── Information shown ──

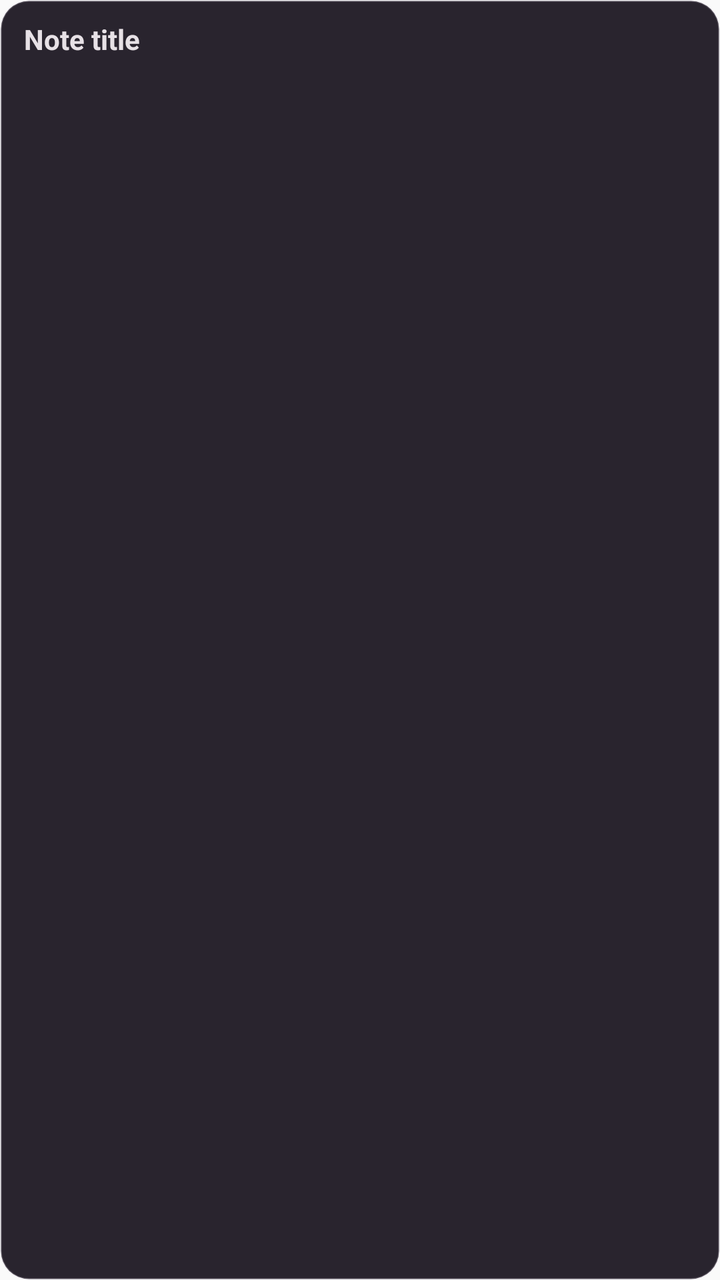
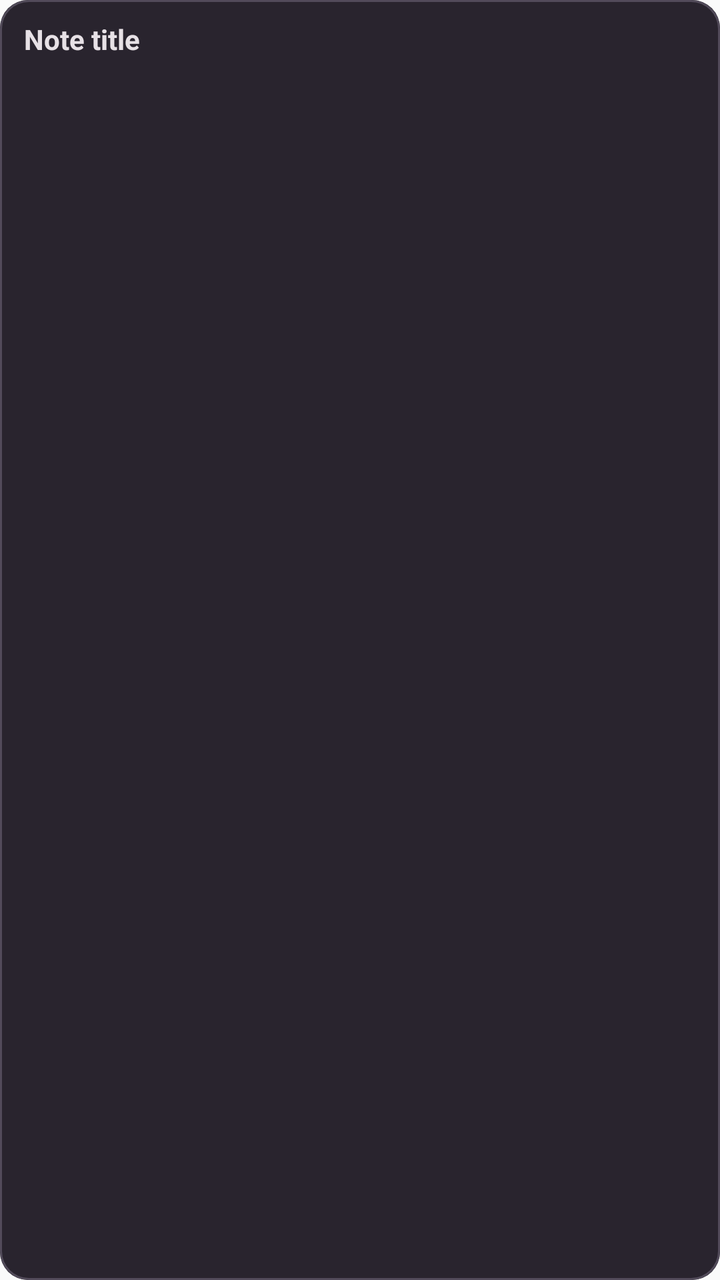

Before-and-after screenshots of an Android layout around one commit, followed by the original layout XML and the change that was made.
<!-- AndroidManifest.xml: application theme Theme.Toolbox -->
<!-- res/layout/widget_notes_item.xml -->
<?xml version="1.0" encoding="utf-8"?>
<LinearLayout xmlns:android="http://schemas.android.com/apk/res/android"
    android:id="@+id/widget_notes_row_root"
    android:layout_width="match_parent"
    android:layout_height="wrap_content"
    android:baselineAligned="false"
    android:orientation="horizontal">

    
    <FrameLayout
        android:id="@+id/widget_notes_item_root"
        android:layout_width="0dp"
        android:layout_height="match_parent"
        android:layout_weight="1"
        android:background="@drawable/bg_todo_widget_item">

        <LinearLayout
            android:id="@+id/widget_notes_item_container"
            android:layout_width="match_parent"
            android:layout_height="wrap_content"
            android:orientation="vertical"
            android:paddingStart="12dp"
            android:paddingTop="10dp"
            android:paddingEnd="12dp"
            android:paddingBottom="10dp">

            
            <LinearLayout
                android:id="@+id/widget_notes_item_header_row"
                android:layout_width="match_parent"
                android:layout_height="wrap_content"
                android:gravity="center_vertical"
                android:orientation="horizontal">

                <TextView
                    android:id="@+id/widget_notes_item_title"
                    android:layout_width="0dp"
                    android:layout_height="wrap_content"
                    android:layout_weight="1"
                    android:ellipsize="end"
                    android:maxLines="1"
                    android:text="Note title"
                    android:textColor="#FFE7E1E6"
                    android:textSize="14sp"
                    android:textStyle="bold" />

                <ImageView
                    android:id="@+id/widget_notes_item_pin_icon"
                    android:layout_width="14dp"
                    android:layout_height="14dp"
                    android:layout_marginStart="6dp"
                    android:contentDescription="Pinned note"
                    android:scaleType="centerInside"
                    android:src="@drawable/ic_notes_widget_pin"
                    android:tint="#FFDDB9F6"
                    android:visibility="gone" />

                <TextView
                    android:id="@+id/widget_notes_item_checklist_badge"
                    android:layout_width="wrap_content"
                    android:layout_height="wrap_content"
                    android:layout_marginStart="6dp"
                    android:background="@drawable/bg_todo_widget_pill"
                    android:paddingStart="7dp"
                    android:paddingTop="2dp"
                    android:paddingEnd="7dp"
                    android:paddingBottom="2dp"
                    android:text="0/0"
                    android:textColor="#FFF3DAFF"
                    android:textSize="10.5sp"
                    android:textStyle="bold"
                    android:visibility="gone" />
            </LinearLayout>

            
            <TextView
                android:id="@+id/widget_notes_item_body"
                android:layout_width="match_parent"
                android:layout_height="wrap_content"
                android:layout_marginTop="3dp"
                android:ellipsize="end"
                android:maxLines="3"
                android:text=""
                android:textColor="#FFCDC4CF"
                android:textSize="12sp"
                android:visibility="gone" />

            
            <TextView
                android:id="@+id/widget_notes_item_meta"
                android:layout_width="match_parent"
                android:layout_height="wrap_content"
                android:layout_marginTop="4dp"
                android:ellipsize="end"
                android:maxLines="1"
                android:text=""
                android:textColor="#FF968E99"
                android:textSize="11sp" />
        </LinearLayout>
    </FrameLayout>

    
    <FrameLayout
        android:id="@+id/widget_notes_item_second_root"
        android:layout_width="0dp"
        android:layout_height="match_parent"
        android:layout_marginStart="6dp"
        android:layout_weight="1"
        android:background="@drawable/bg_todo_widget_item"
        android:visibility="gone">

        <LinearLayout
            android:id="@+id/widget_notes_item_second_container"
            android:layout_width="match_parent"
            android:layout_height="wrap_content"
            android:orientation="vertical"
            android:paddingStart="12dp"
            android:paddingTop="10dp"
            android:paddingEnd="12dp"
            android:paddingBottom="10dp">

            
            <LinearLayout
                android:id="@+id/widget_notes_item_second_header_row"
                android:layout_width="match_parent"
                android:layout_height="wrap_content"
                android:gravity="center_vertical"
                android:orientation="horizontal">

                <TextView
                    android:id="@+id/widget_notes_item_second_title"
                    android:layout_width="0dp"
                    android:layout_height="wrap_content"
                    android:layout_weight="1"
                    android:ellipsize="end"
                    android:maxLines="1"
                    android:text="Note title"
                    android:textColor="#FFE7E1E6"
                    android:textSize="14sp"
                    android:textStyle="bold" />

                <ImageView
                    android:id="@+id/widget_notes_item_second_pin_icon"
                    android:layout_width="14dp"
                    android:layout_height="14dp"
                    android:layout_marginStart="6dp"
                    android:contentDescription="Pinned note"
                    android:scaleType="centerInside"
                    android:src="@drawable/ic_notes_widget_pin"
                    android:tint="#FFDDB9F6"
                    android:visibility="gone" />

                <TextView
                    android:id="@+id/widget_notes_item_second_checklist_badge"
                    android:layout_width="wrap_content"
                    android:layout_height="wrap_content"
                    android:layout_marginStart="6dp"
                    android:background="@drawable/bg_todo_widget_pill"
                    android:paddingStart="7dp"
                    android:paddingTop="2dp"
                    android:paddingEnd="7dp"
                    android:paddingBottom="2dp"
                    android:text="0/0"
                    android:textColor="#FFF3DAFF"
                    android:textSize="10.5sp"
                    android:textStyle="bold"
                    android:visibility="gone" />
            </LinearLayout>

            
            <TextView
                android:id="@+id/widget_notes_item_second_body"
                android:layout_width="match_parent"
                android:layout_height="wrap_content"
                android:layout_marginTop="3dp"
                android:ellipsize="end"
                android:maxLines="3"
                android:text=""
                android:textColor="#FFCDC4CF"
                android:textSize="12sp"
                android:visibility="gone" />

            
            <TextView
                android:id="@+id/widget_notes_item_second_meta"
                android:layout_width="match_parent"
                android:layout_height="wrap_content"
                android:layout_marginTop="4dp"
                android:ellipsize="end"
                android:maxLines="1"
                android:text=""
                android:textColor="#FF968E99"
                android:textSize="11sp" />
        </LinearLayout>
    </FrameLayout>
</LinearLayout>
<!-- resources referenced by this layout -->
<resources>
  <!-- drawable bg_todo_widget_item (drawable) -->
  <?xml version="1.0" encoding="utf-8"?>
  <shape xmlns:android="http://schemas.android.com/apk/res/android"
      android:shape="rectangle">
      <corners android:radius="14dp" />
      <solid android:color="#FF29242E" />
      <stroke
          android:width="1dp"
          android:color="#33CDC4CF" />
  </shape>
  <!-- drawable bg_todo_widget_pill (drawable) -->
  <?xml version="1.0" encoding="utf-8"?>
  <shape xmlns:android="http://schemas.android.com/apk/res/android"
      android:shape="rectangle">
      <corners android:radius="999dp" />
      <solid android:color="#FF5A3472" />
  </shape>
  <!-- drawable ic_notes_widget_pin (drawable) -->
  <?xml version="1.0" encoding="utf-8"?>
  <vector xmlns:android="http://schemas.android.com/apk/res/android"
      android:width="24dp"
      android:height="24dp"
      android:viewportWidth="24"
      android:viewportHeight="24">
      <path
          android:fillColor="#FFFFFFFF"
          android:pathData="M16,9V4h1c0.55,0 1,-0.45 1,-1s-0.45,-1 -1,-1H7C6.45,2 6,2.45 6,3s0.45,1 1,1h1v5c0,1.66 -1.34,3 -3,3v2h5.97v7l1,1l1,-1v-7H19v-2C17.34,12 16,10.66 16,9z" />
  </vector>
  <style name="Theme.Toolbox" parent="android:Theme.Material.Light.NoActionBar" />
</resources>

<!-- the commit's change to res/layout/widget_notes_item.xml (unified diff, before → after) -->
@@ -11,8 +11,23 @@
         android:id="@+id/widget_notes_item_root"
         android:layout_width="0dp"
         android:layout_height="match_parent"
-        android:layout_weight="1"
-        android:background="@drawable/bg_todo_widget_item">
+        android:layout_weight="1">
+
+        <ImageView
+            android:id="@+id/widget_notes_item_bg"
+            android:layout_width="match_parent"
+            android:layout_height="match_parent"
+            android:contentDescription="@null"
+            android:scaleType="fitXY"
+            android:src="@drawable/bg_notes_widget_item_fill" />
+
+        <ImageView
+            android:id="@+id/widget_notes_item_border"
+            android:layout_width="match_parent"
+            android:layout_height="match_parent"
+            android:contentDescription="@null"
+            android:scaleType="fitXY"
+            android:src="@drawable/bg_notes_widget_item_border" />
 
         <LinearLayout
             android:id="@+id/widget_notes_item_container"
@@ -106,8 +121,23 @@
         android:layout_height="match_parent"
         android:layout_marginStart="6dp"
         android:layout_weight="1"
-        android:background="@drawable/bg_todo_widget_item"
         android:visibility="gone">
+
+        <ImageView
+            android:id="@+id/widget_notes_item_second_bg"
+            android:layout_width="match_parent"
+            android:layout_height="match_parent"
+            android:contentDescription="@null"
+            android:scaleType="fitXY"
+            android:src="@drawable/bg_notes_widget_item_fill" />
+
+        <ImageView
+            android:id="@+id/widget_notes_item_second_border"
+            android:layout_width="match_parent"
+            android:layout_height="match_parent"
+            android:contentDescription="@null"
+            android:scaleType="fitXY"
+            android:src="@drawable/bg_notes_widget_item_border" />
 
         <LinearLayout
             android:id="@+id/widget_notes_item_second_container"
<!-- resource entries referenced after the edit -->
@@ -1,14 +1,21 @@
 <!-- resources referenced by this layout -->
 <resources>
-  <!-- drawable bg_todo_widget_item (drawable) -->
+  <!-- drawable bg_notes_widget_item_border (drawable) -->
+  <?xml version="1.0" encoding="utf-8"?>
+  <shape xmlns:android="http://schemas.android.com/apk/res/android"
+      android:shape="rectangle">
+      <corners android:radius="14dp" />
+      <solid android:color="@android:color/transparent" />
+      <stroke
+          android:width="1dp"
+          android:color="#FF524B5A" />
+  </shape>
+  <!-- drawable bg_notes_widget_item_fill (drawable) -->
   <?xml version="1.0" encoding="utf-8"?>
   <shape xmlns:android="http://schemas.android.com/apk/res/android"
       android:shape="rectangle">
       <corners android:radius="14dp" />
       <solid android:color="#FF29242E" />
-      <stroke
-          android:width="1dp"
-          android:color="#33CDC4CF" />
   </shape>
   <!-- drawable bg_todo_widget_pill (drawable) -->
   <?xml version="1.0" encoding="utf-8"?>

───

**Required action**
Wherever a line in the data above holds the word "shape", copy that line.

**Task result**
  <shape xmlns:android="http://schemas.android.com/apk/res/android"
      android:shape="rectangle">
  </shape>
  <shape xmlns:android="http://schemas.android.com/apk/res/android"
      android:shape="rectangle">
  </shape>
+  <shape xmlns:android="http://schemas.android.com/apk/res/android"
+      android:shape="rectangle">
+  </shape>
   <shape xmlns:android="http://schemas.android.com/apk/res/android"
       android:shape="rectangle">
   </shape>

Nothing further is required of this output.